Methods of Note-taking
There are a number of methods to make notes while writing your thesis. Some of these include:
i) Using note cards. On cue cards, the salient points found in each article are written down. On the top, one can make a note of the reference source. These include the author name, title name, publisher (journal name etc), URL and date found. Use one cue card per article for sorting and grouping concepts.
ii) Using print outs and highlighters. Articles may be printed and the attributed lines to the thesis may be highlighted. Additionally, in the margins, sentences may be coded by themes to identify overall concepts. This helps to make grouping concepts easier in the writing phase.
iii) Sheets of paper. Using your pen and paper, Microsoft Word or Google Docs, individual notes can be made for each article. Leave margins on the left or right to put in the main theme or topic of each paraphrasing. Reserve spacing for making summary notes and recording the references.
I have a preference for using pen and paper. Before printing any documents, however, I skim the articles I find. I make sure that they are relevant to the topic. As I collect articles I create an informal coding system for each article. Then when I think I have collected as many articles as I can, I pull notes from each article and print them out. From there, I sort themes on the print outs and then write!
Create Your Own Methods
It’s your choice of method of note-taking. Find a system that works for you and allows you to become highly familiar with the material.
Make sure to do the following
i) For any direct quotes make sure to record the page and paragraph of the used sentences.
ii) Leave space to make your own comments or thoughts and to create links to other articles.

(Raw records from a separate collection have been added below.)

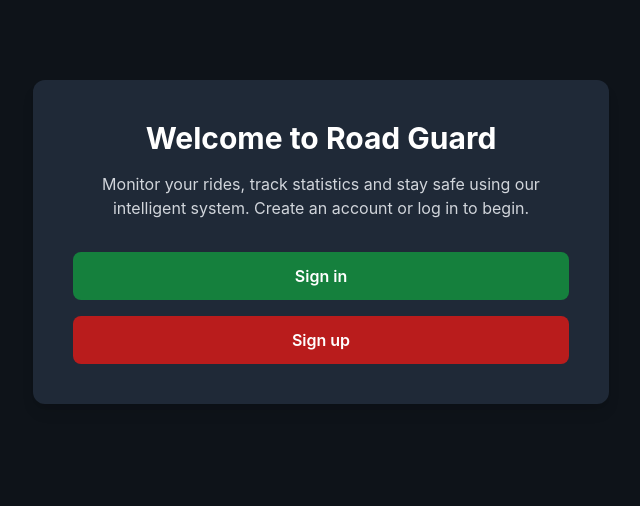
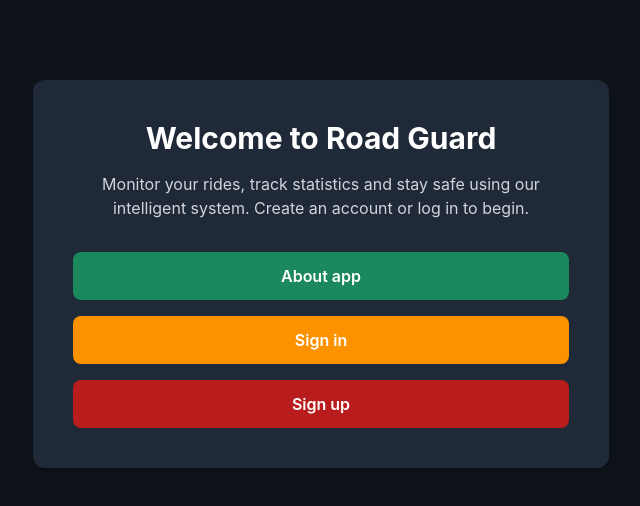
Before and after one commit to Radgor144/RoadGuard_FE, a React (Create React App) app: page / in a window 1280 px wide. Shown: the top 506 px of the page, without its empty margins (319-959 px from the left). Built offline with nearby package versions, Linux system fonts and the light colour scheme; no server answers.

Commit message:
Small fixes and added about app for not logged users

```diff
--- a/src/App.js
+++ b/src/App.js
@@ -3,10 +3,10 @@ import React from "react";
 import { BrowserRouter, Routes, Route, NavLink, Navigate, useLocation } from "react-router-dom";
 import About from "./pages/About";
 import Stats from "./pages/Stats";
-import Home from "./pages/Home"
+import Home from "./pages/Home";
 import LiveFeed from "./components/LiveFeed";
 import { Login, Register, AuthProvider, useAuth, RequireAuth } from './features/auth';
-import {RecordingProvider} from "./components/SessionRecording/SessionRecording";
+import { RecordingProvider } from "./components/SessionRecording/SessionRecording";
 import AlertsPopup from "./components/Alerts/AlertsPopup";
 
 function TopRightAuth() {
@@ -21,7 +21,9 @@ function TopRightAuth() {
         return (
             <div className="top-right-auth">
                 <span style={{ color: 'white', marginRight: 8 }}>{auth.user.email}</span>
-                <button className="auth-link" id="logout_button" onClick={() => auth.logout()}>Logout</button>
+                <button className="auth-link" id="logout_button" onClick={() => auth.logout()}>
+                    Logout
+                </button>
             </div>
         );
     }
@@ -51,30 +53,18 @@ function AppContent() {
                 <Routes>
                     <Route path="/" element={<Navigate to="/roadguard" replace />} />
                     <Route path="/about" element={<About />} />
-                    <Route path="/roadguard" element={
-                        <RequireAuth>
-                            <LiveFeed />
-                        </RequireAuth>
-                    } />
+                    <Route
+                        path="/roadguard"
+                        element={
+                            <RequireAuth>
+                                <LiveFeed />
+                            </RequireAuth>
+                        }
+                    />
                     <Route path="/stats" element={<Stats />} />
                 </Routes>
             </main>
         </>
-    );
-}
-
-function App() {
-    return (
-        <AuthProvider>
-            {/* Global RecordingProvider so all components share the same alerts/context */}
-            <RecordingProvider>
-                <BrowserRouter>
-                    <InnerApp />
-                    {/* AlertsPopup renders popups based on RecordingContext.alerts */}
-                    <AlertsPopup />
-                </BrowserRouter>
-            </RecordingProvider>
-        </AuthProvider>
     );
 }
 
@@ -83,7 +73,6 @@ function InnerApp() {
 
     return (
         <div className="App" style={{ backgroundColor: '#0e1319', paddingTop: '20px' }}>
-
             <TopRightAuth />
 
             {auth.user ? (
@@ -92,15 +81,28 @@ function InnerApp() {
                 <main>
                     <Routes>
                         <Route path="/" element={<Home />} />
+                        <Route path="/about" element={<About />} />
                         <Route path="/login" element={<Login />} />
                         <Route path="/register" element={<Register />} />
                         <Route path="*" element={<Navigate to="/" replace />} />
                     </Routes>
                 </main>
             )}
-
         </div>
     );
 }
 
+function App() {
+    return (
+        <AuthProvider>
+            <RecordingProvider>
+                <BrowserRouter>
+                    <InnerApp />
+                    <AlertsPopup />
+                </BrowserRouter>
+            </RecordingProvider>
+        </AuthProvider>
+    );
+}
+
 export default App;
--- a/src/components/Charts/FocusPerTimeChart.js
+++ b/src/components/Charts/FocusPerTimeChart.js
@@ -168,7 +168,7 @@ export default function FocusPerTimeChart({
                     colorMap: {
                         type: 'piecewise',
                         thresholds: [25, 50, 100],
-                        colors: ['#cb1224', '#f59e0b', '#1B885E']
+                        colors: ['#cb1224', '#FD9200', '#1B885E']
                     }
                 }]}
                 series={[{
--- a/src/pages/Home.js
+++ b/src/pages/Home.js
@@ -12,9 +12,18 @@ export default function Home() {
                 </p>
 
                 <div className="flex flex-col gap-4 mt-6">
+                    {/* About app – zielony */}
+                    <NavLink
+                        to="/about"
+                        className="bg-[#1B885E] hover:bg-[#15704c] transition px-6 py-3 rounded-lg font-semibold"
+                    >
+                        About app
+                    </NavLink>
+
+                    {/* Sign in – #FD9200 + biała czcionka */}
                     <NavLink
                         to="/login"
-                        className="bg-green-700 hover:bg-green-600 transition px-6 py-3 rounded-lg font-semibold"
+                        className="bg-[#FD9200] hover:bg-[#e68500] transition px-6 py-3 rounded-lg font-semibold text-white"
                     >
                         Sign in
                     </NavLink>
```
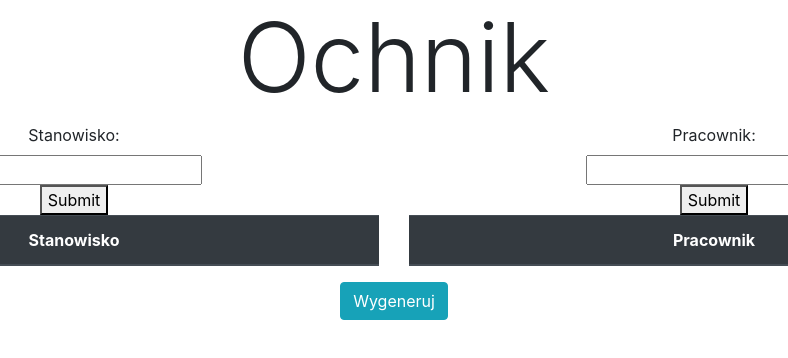
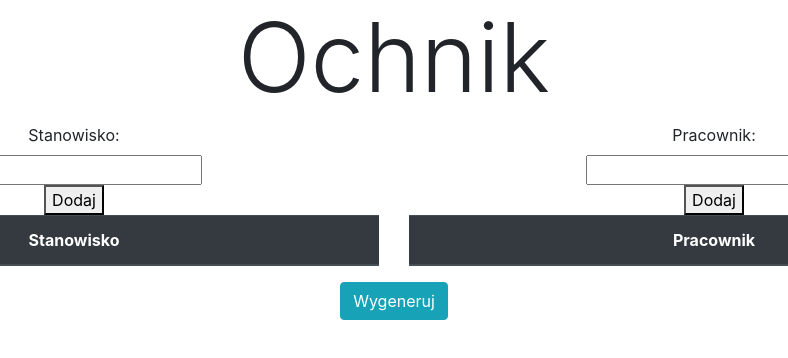
Before and after one commit to ochnik/Ochnik, a plain HTML site: page index.html in a window 1280 px wide. Shown: the full height of the page, 246-1034 px from the left. Drawn offline with nearby package versions, Linux system fonts and the light colour scheme.

Commit message:
More friendly buttons' name

```diff
--- a/index.html
+++ b/index.html
@@ -15,12 +15,12 @@
 					<form onsubmit="return addPosition()" class="col-sm-6 text-center" id="positionForm">
 					  <label for="position">Stanowisko:</label><br>
 					  <input type="text" id="position" name="position"><br>
-					  <button form="positionForm" value="Submit">Submit</button>
+					  <button form="positionForm" value="Submit">Dodaj</button>
 					</form>
 					<form onsubmit="return addWorker()" class="col-sm-6 text-center" id="workerForm">
 					  <label for="worker">Pracownik:</label><br>
 					  <input type="text" id="worker" name="worker"><br>
-					  <button type="submit" form="workerForm" value="Submit">Submit</button>
+					  <button type="submit" form="workerForm" value="Submit">Dodaj</button>
 					</form>
 				</article>
 				<article class="row text-center">
```
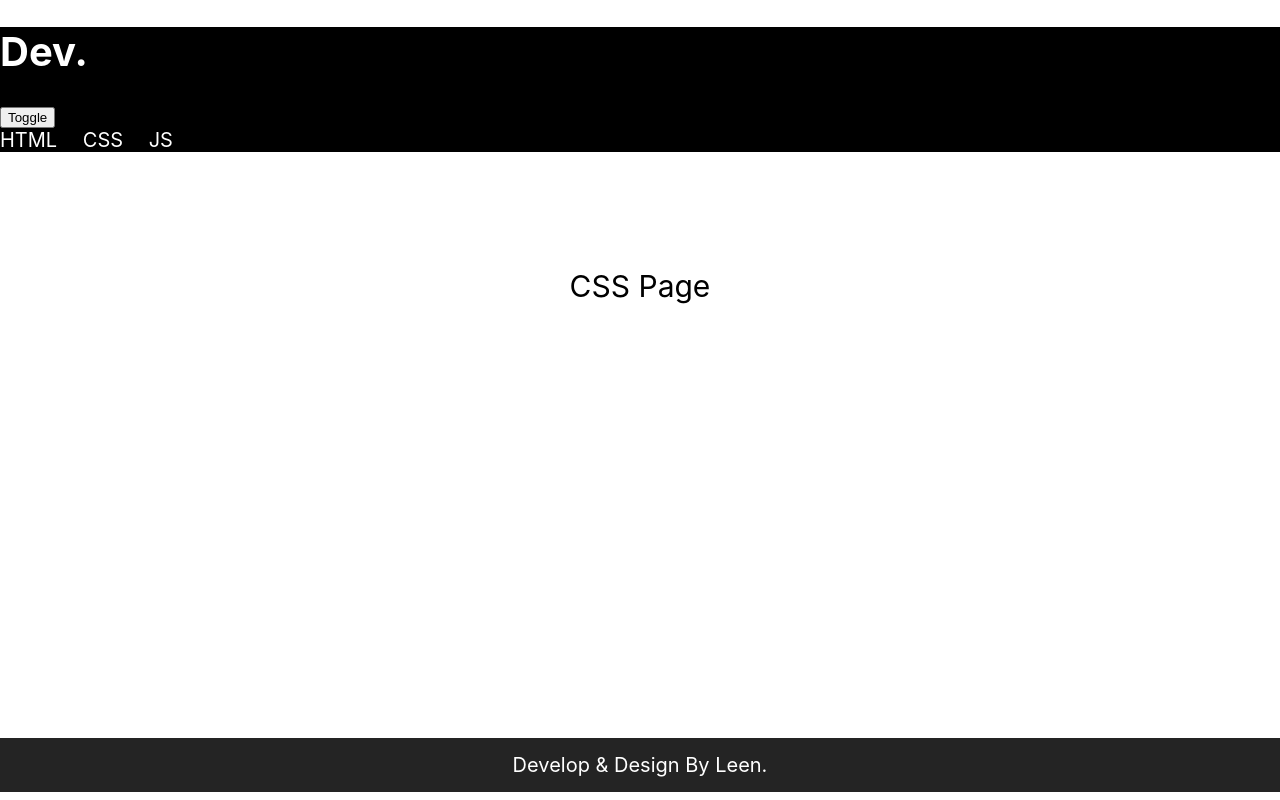
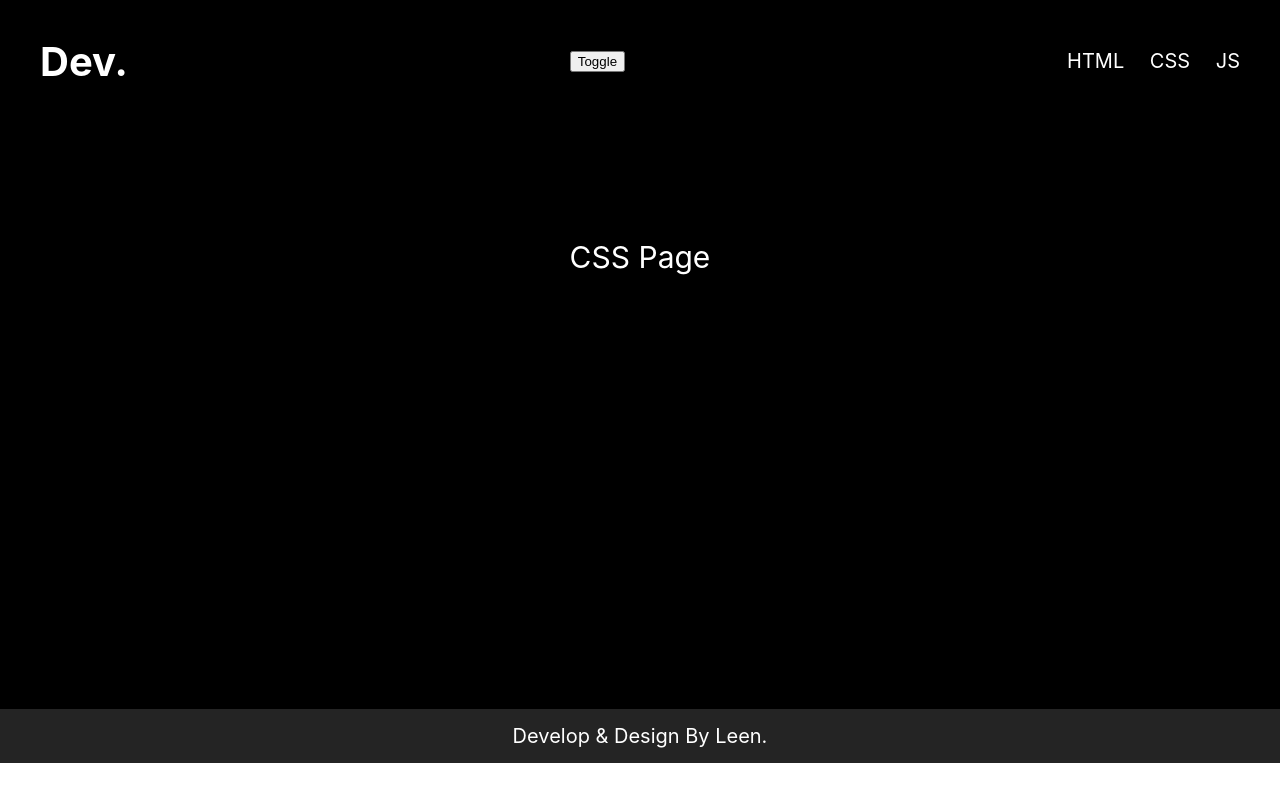
Before and after one commit to Leen-odeh3/react-training-2023, a React (Create React App) app: page /css in a window 1280 px wide. Built offline with nearby package versions, Linux system fonts and the light colour scheme.

Commit message:
done all pages change theme

```diff
--- a/src/Context/ThemeContext.jsx
+++ b/src/Context/ThemeContext.jsx
@@ -6,6 +6,7 @@ const ThemeProvider = ({ children }) => {
   const [dark, setDark] = useState(false);
   const toggle = () => {
     setDark(!dark);
+    localStorage.setItem("theme",dark);
   };
 
   return (
--- a/src/Pages/Css.jsx
+++ b/src/Pages/Css.jsx
@@ -1,12 +1,25 @@
-import React from 'react'
-import Main from '../component/Main'
+import React, { useContext } from "react";
+import Main from "../component/Main";
+import "./Ja.scss";
+import { ThemeContext } from "../Context/ThemeContext";
 
 const Css = () => {
+  const { dark } = useContext(ThemeContext);
+
+  const c = dark ? "light" : "dark";
   return (
-    <div style={{height:"500px",textAlign:"center",fontSize:"30px",paddingTop:"86px"}}>
-    <Main name="CSS"/>
+    <div
+      className={c}
+      style={{
+        height: "500px",
+        textAlign: "center",
+        fontSize: "30px",
+        paddingTop: "86px",
+      }}
+    >
+      <Main name="CSS" />
     </div>
-  )
-}
+  );
+};
 
-export default Css
+export default Css;
--- a/src/Pages/Home.jsx
+++ b/src/Pages/Home.jsx
@@ -1,18 +1,29 @@
- import React from 'react'
+import React, { useContext } from "react";
+import Main from "../component/Main";
+// import Usestate from "../component/Usestate/Usestate"
 // import Usereducer from '../component/Usereducer/Usereducer'
-import Main from '../component/Main'
-
-// import Usestate from "../component/Usestate/Usestate"
+import "./Ja.scss";
+import { ThemeContext } from "../Context/ThemeContext";
 
 const Home = () => {
+  const { dark } = useContext(ThemeContext);
+
+  const c = dark ? "light" : "dark";
   return (
-    <div>
-      <Main name="Home" />
-
-      {/* <Usestate/> */}
+    <div
+      className={c}
+      style={{
+        height: "500px",
+        textAlign: "center",
+        fontSize: "30px",
+        paddingTop: "86px",
+      }}
+    >
+      <Main name="HOME" />
+        {/* <Usestate/> */}
     {/* <Usereducer/> */}
     </div>
-  )
-}
+  );
+};
 
-export default Home
+export default Home;
--- a/src/Pages/Html.jsx
+++ b/src/Pages/Html.jsx
@@ -1,12 +1,25 @@
-import React from 'react'
-import Main from '../component/Main'
+import React, { useContext } from "react";
+import Main from "../component/Main";
+import "./Ja.scss";
+import { ThemeContext } from "../Context/ThemeContext";
 
-const Html = () => {
+const Html= () => {
+  const { dark } = useContext(ThemeContext);
+
+  const c = dark ? "light" : "dark";
   return (
-    <div style={{height:"500px",textAlign:"center",fontSize:"30px",paddingTop:"86px"}}>
+    <div
+      className={c}
+      style={{
+        height: "500px",
+        textAlign: "center",
+        fontSize: "30px",
+        paddingTop: "86px",
+      }}
+    >
       <Main name="HTML" />
     </div>
-  )
-}
+  );
+};
 
-export default Html
+export default Html;
--- a/src/component/Header.jsx
+++ b/src/component/Header.jsx
@@ -10,8 +10,8 @@ const Header = () => {
 
   const c= dark?'light':'dark';
   return (
-    <div  className={c}>
-     <Link to="/"><h1>Dev. </h1></Link>
+    <div  className={c} style={{display:"flex",justifyContent:"space-between",alignItems:"center",padding:"10px 40px"}}>
+     <Link to="/"><h1>Dev.</h1></Link>
      <button onClick={toggle}>Toggle</button>
      <div >
       <NavLink to="/html">HTML </NavLink>
```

Remember that your thesis is supposed to represent your thought process as well, so look for the links and disconnects and make a note of it.
iii) Before saving any document to make notes, skim the article to make sure that it is relevant to your thesis topic.
What not to do!
There are a number of approaches that you must avoid:
1) Never rewrite any sentences or phrases ad verbatim from source articles. This will result in plagiarism. For most tertiary institutions plagiarism is not tolerated. Some schools offer Turn-it-In to evaluate your essays before submission. If Turn-it-In is not accessible, there are many free online plagiarism checkers. The free services, however, may not be as efficient as the paid services. Given that Turn-it-In does not offer their product to single users, a very good alternative is Write Check. See their website: http://en.writecheck.com/
2) Do not write your notes excessively. The objective of note-taking is to reduce the vast literature you collected into a summarized and clear story. So practice your summarisation skills.
3) Do not make notes for concepts not relevant to your topic.
4) Do not use notes for the Literature in the same way you use notes for Literature Review or Discussion. Remember the intention of each section when writing from notes.
If you want to know more about my informal coding system and anything more about note taking, Message!